[SUPPLIED RECORDS — start]

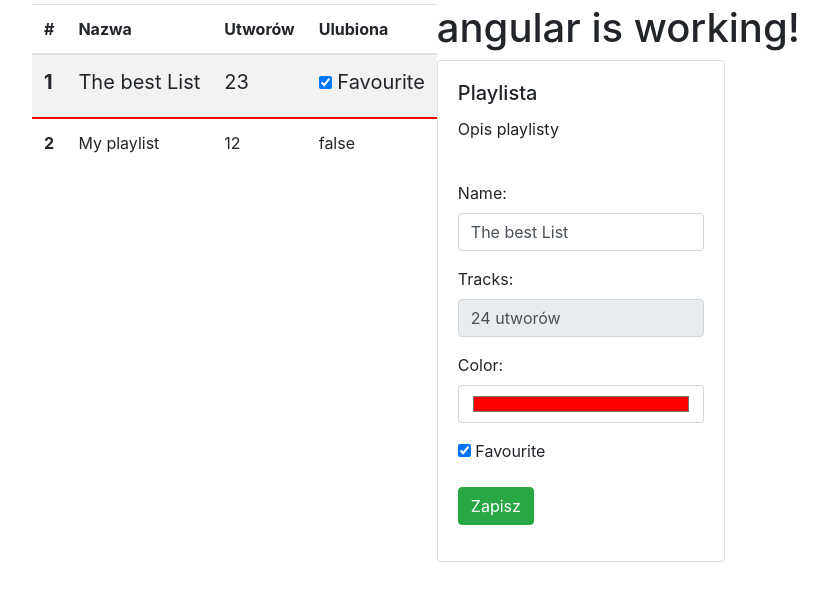
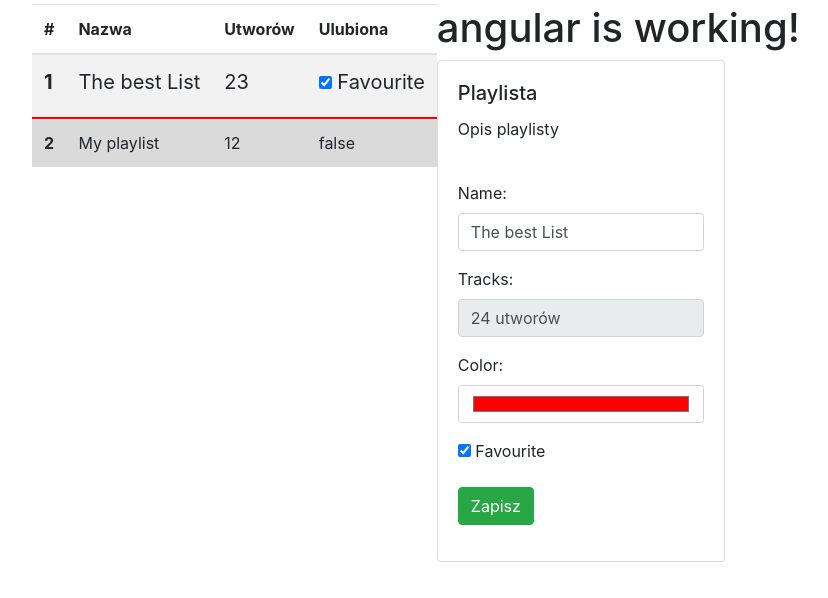
Before and after one commit to TomaszOciepa/angular-test, an Angular app: page / in a window 1280 px wide. Shown: the top 598 px of the page, without its empty margins (38-866 px from the left). Built offline with nearby package versions, Linux system fonts and the light colour scheme.

Commit message:
dynamic class css

```diff
--- a/src/app/app.component.html
+++ b/src/app/app.component.html
@@ -19,7 +19,10 @@
           </tr>
         </thead>
         <tbody>
-          <tr class="border-class" [style.borderBottomColor]="playlist.color" [style.fontSize.px]="size">
+          <tr class="border-class" [class.table-active]="selected == playlist"
+           (click)="selected = playlist"
+           [style.borderBottomColor]="playlist.color"
+           [style.fontSize.px]="size">
             <th scope="row">1</th>
             <td> {{ playlist.name }}</td>
             <td>23</td>
@@ -30,7 +33,7 @@
             </label>
             </td>
           </tr>
-          <tr>
+          <tr (click)="selected = null" [class.table-active]="selected == null">
             <th scope="row">2</th>
             <td>My playlist</td>
             <td>12</td>
--- a/src/app/app.component.ts
+++ b/src/app/app.component.ts
@@ -15,6 +15,8 @@ export class AppComponent {
     favourite: true,
   }
 
+  selected = null
+
   size = 20
   wartosc = true
 
```
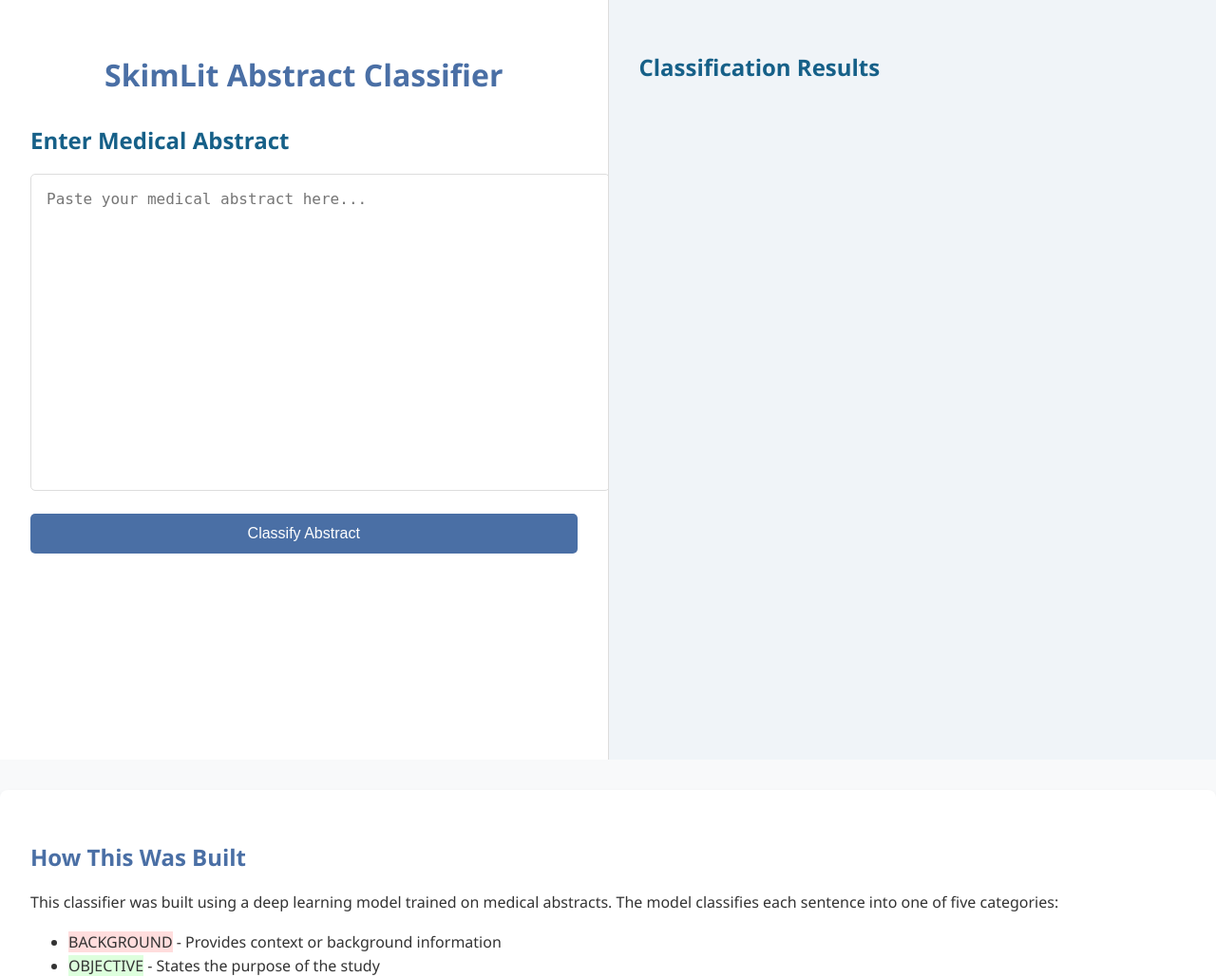
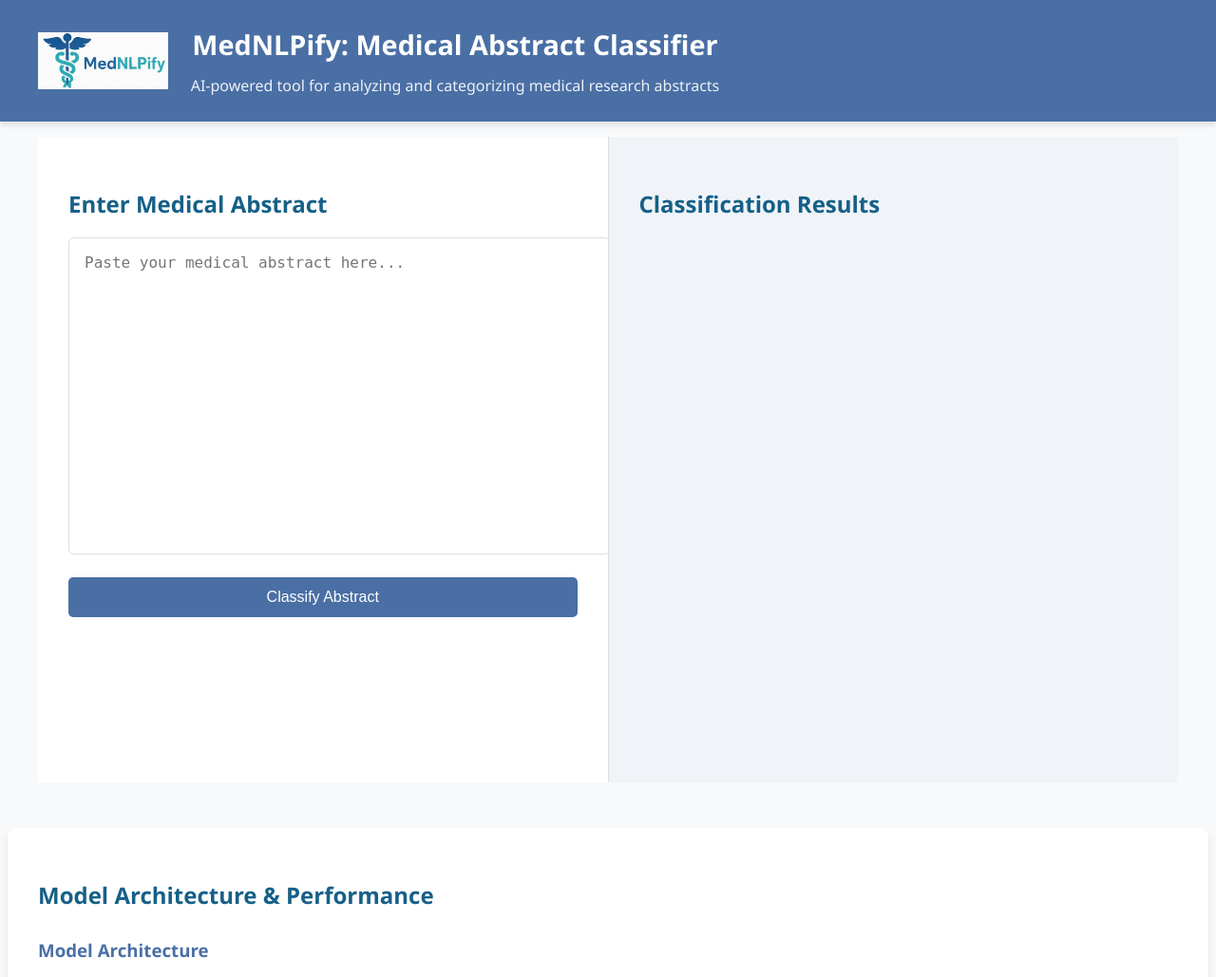
Before and after one commit to Prashanna-Raj-Pandit/MedNLPify-Chrome-Extension, a Flask app: page / in a window 1280 px wide. Shown: the top 1029 px of the page at 95% size. Run offline with Flask 3, Linux system fonts and the light colour scheme.

Commit message:
added website

```diff
--- a/static/style.css
+++ b/static/style.css
@@ -8,6 +8,7 @@
     --transition: all 0.3s ease;
 }
 
+/* Base Styles */
 body {
     font-family: 'Segoe UI', Tahoma, Geneva, Verdana, sans-serif;
     margin: 0;
@@ -17,10 +18,46 @@ body {
     line-height: 1.6;
 }
 
+/* Header Styles */
+header {
+    background-color: var(--primary);
+    color: white;
+    padding: 1.5rem 2rem;
+    box-shadow: var(--shadow);
+}
+
+.header-content {
+    display: flex;
+    align-items: center;
+    max-width: 1200px;
+    margin: 0 auto;
+}
+
+.logo {
+    height: 60px;
+    margin-right: 1.5rem;
+}
+
+.header-text h1 {
+    color: white;
+    margin: 0;
+    font-size: 1.8rem;
+}
+
+.tagline {
+    margin: 0.5rem 0 0;
+    opacity: 0.9;
+    font-size: 1rem;
+}
+
+/* Main Container */
 .container {
     display: flex;
-    min-height: 100vh;
+    min-height: calc(100vh - 120px);
     animation: fadeIn 0.5s ease-in-out;
+    max-width: 1200px;
+    margin: 0 auto;
+    padding: 1rem;
 }
 
 @keyframes fadeIn {
@@ -43,6 +80,21 @@ body {
     background-color: #f0f4f8;
 }
 
+/* Summary Box */
+.summary-box {
+    background-color: #f0f4f8;
+    border-left: 4px solid var(--secondary);
+    padding: 1rem;
+    margin-bottom: 1.5rem;
+    border-radius: 0 5px 5px 0;
+}
+
+.summary-box h2 {
+    margin-top: 0;
+    color: var(--secondary);
+}
+
+/* Typography */
 h1 {
     color: var(--primary);
     margin-bottom: 1.5rem;
@@ -56,6 +108,12 @@ h2 {
     font-size: 1.5rem;
 }
 
+h3 {
+    color: var(--primary);
+    margin: 1.5rem 0 1rem;
+}
+
+/* Form Elements */
 textarea {
     width: 100%;
     height: 300px;
@@ -92,6 +150,7 @@ button:hover {
     transform: translateY(-2px);
 }
 
+/* Results Section */
 .result-container {
     margin-top: 1rem;
 }
@@ -115,12 +174,14 @@ button:hover {
     }
 }
 
-.label-0 { background-color: #ffdddd; } /* BACKGROUND */
-.label-1 { background-color: #ddffdd; } /* OBJECTIVE */
-.label-2 { background-color: #ddddff; } /* METHODS */
-.label-3 { background-color: #ffffcc; } /* RESULTS */
-.label-4 { background-color: #ffccff; } /* CONCLUSIONS */
+/* Category Labels */
+.label-BACKGROUND { background-color: #ffdddd; }
+.label-CONCLUSIONS { background-color: #ddffdd; }
+.label-METHODS { background-color: #ddddff; }
+.label-OBJECTIVE { background-color: #ffffcc; }
+.label-RESULTS { background-color: #ffccff; }
 
+/* Loading Animation */
 .loading {
     display: none;
     text-align: center;
@@ -132,18 +193,77 @@ button:hover {
     height: 50px;
 }
 
+/* Model Information Section */
 .notebook-section {
     padding: 2rem;
     background-color: white;
     border-radius: 8px;
-    margin: 2rem 0;
+    margin: 2rem auto;
+    max-width: 1200px;
     box-shadow: var(--shadow);
 }
 
-.notebook-section h2 {
+.model-section {
+    margin-bottom: 2rem;
+}
+
+.model-content {
+    display: flex;
+    gap: 2rem;
+    margin-top: 1rem;
+}
+
+.model-diagram {
+    flex: 1;
+    max-width: 600px;
+    border: 1px solid #ddd;
+    border-radius: 5px;
+    box-shadow: var(--shadow);
+}
+
+.model-details {
+    flex: 1;
+}
+
+/* Performance Metrics */
+.metrics-grid {
+    display: grid;
+    grid-template-columns: repeat(auto-fit, minmax(200px, 1fr));
+    gap: 1rem;
+    margin: 1.5rem 0;
+}
+
+.metric-card {
+    background: white;
+    padding: 1.5rem;
+    border-radius: 5px;
+    text-align: center;
+    box-shadow: var(--shadow);
+}
+
+.metric-value {
+    font-size: 2rem;
+    font-weight: bold;
     color: var(--primary);
 }
 
+.metric-label {
+    color: var(--text);
+    font-size: 0.9rem;
+}
+
+.confusion-matrix {
+    margin: 2rem 0;
+    text-align: center;
+}
+
+.confusion-matrix img {
+    max-width: 100%;
+    border-radius: 5px;
+    box-shadow: var(--shadow);
+}
+
+/* Colab Button */
 .colab-btn {
     display: inline-flex;
     align-items: center;
@@ -165,12 +285,32 @@ button:hover {
     margin-right: 0.5rem;
 }
 
+/* Responsive Design */
 @media (max-width: 768px) {
     .container {
         flex-direction: column;
     }
+
     .input-section, .output-section {
         border-right: none;
         border-bottom: 1px solid #ddd;
     }
+
+    .header-content {
+        flex-direction: column;
+        text-align: center;
+    }
+
+    .logo {
+        margin-right: 0;
+        margin-bottom: 1rem;
+    }
+
+    .model-content {
+        flex-direction: column;
+    }
+
+    .model-diagram {
+        max-width: 100%;
+    }
 }
--- a/templates/index.html
+++ b/templates/index.html
@@ -6,11 +6,24 @@
     <title>SkimLit - Medical Abstract Classifier</title>
     <link rel="stylesheet" href="https://cdnjs.cloudflare.com/ajax/libs/font-awesome/6.0.0-beta3/css/all.min.css">
     <link rel="stylesheet" href="{{ url_for('static', filename='style.css') }}">
+    <link rel="icon" href="{{ url_for('static', filename='logo.jpg') }}" type="image/jpg">
+    <link rel="shortcut icon" href="{{ url_for('static', filename='logo.jpg') }}">
+    <link rel="apple-touch-icon" href="{{ url_for('static', filename='logo.jpg') }}">
 </head>
 <body>
+    <header>
+        <div class="header-content">
+            <img src="{{ url_for('static', filename='logo.jpg') }}" alt="SkimLit Logo" class="logo">
+            <div class="header-text">
+                <h1>MedNLPify: Medical Abstract Classifier</h1>
+                <p class="tagline">AI-powered tool for analyzing and categorizing medical research abstracts</p>
+            </div>
+        </div>
+    </header>
+
     <div class="container">
         <div class="input-section">
-            <h1>SkimLit Abstract Classifier</h1>
+
             <h2>Enter Medical Abstract</h2>
             <form id="abstractForm">
                 <textarea id="abstractText" placeholder="Paste your medical abstract here..."></textarea>
@@ -21,6 +34,8 @@
                 <img src="{{ url_for('static', filename='loading.gif') }}" alt="Processing...">
                 <p>Processing your abstract...</p>
             </div>
+
+
         </div>
 
         <div class="output-section">
@@ -30,8 +45,54 @@
     </div>
 
     <div class="notebook-section">
-        <h2>How This Was Built</h2>
-        <p>This classifier was built using a deep learning model trained on medical abstracts. The model classifies each sentence into one of five categories:</p>
+        <h2>Model Architecture & Performance</h2>
+
+        <div class="model-section">
+            <h3>Model Architecture</h3>
+            <div class="model-content">
+                <img src="{{ url_for('static', filename='model_architecture.png') }}" alt="Model Architecture Diagram" class="model-diagram">
+                <div class="model-details">
+                    <p>Our hybrid model combines:</p>
+                    <ul>
+                        <li><strong>Universal Sentence Encoder</strong> for semantic understanding</li>
+                        <li><strong>Character-level embeddings</strong> for detailed text analysis</li>
+                        <li><strong>Positional embeddings</strong> to understand sentence order</li>
+                        <li><strong>Dense layers</strong> for final classification</li>
+                    </ul>
+                </div>
+            </div>
+        </div>
+
+        <div class="performance-section">
+            <h3>Model Performance</h3>
+            <div class="metrics-grid">
+                <div class="metric-card">
+                    <div class="metric-value">94.2%</div>
+                    <div class="metric-label">Overall Accuracy</div>
+                </div>
+                <div class="metric-card">
+                    <div class="metric-value">0.91</div>
+                    <div class="metric-label">F1 Score</div>
+                </div>
+                <div class="metric-card">
+                    <div class="metric-value">20,000+</div>
+                    <div class="metric-label">Training Abstracts</div>
+                </div>
+                <div class="metric-card">
+                    <div class="metric-value">5</div>
+                    <div class="metric-label">Categories</div>
+                </div>
+            </div>
+
+            <div class="confusion-matrix">
+                <h4>Confusion Matrix</h4>
+                <img src="{{ url_for('static', filename='confusion_matrix.png') }}" alt="Confusion Matrix">
+            </div>
+        </div>
+
+        <div class="category-explanations">
+            <h3>Classification Categories</h3>
+            <p>The model classifies each sentence into one of five categories:</p>
             <ul>
                 <li><span class="label-0">BACKGROUND</span> - Provides context or background information</li>
                 <li><span class="label-1">OBJECTIVE</span> - States the purpose of the study</li>
@@ -39,9 +100,10 @@
                 <li><span class="label-3">RESULTS</span> - Presents the findings</li>
                 <li><span class="label-4">CONCLUSIONS</span> - Summarizes the conclusions</li>
             </ul>
+        </div>
 
         <a href="https://colab.research.google.com/drive/1zzTHe1Hv_2fNHTEiTPv_QLeBoUDP0vQa" class="colab-btn" target="_blank">
-            <i class="fab fa-google"></i> Open in Colab
+            <i class="fab fa-google"></i> View Full Implementation on Colab
         </a>
     </div>
 
```
Lines whose indentation alone changed are shown as unchanged.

[SUPPLIED RECORDS — finish]

__YOUR INSTRUCTIONS__:
From the listing above, return each line with the word "ffccff".

__SOLUTION TO THIS EXERCISE__:
-.label-4 { background-color: #ffccff; } /* CONCLUSIONS */
+.label-RESULTS { background-color: #ffccff; }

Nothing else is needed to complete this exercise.